Before-and-after change records
════════════════════

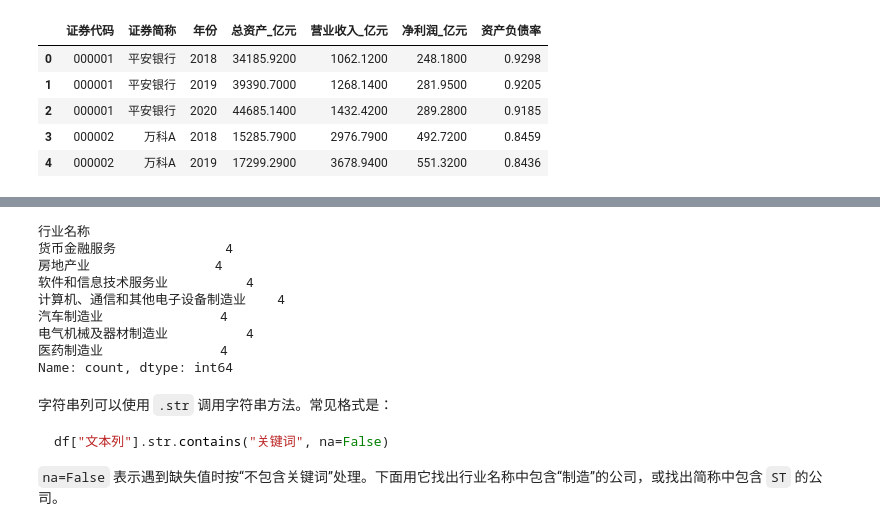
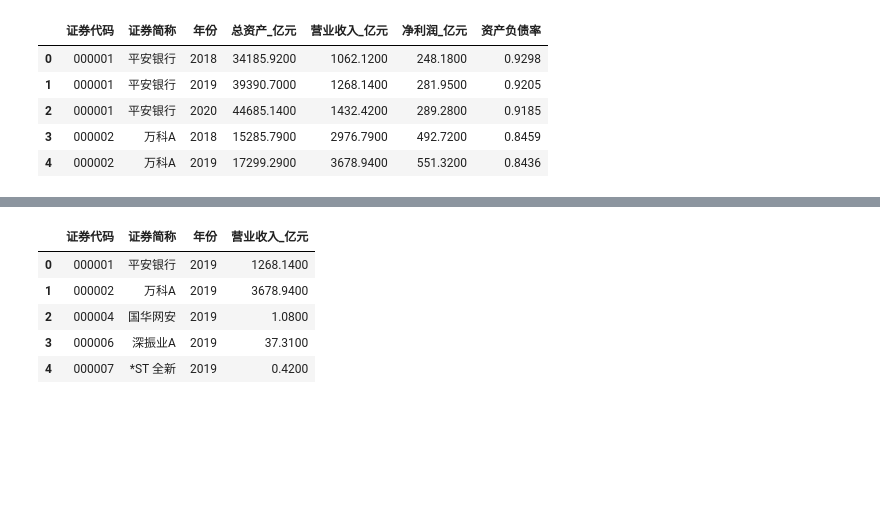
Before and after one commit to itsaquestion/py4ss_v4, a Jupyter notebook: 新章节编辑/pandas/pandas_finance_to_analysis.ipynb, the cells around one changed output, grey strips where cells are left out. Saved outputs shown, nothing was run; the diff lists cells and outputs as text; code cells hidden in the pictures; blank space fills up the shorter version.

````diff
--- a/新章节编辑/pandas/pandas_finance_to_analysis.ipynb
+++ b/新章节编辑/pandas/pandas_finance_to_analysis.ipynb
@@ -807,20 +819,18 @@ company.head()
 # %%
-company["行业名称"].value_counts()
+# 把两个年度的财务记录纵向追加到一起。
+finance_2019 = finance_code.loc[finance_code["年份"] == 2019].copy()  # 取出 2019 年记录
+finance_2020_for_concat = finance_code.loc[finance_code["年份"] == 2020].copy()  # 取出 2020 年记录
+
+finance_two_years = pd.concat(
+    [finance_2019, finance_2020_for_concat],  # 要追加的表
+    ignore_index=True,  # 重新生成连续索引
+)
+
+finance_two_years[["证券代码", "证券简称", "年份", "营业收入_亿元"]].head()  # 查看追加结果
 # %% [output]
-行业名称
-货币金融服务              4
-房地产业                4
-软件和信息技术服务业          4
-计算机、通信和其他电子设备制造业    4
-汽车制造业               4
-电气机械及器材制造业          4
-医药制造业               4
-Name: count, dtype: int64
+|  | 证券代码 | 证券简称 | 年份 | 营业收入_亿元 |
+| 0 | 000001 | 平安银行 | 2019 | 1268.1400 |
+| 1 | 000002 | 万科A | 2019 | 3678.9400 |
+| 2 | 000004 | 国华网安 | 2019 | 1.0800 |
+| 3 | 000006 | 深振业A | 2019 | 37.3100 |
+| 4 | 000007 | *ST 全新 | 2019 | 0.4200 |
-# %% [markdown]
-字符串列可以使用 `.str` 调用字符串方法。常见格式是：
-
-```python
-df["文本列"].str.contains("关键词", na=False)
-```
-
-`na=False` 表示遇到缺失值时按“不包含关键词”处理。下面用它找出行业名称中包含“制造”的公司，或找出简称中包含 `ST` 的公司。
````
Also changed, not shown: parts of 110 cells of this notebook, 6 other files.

════════════════════

Return each line of the data above that includes the word "新章节编辑".

Before and after one commit to itsaquestion/py4ss_v4, a Jupyter notebook: 新章节编辑/pandas/pandas_finance_to_analysis.ipynb, the cells around one changed output, grey strips where cells are left out. Saved outputs shown, nothing was run; the diff lists cells and outputs as text; code cells hidden in the pictures; blank space fills up the shorter version.
--- a/新章节编辑/pandas/pandas_finance_to_analysis.ipynb
+++ b/新章节编辑/pandas/pandas_finance_to_analysis.ipynb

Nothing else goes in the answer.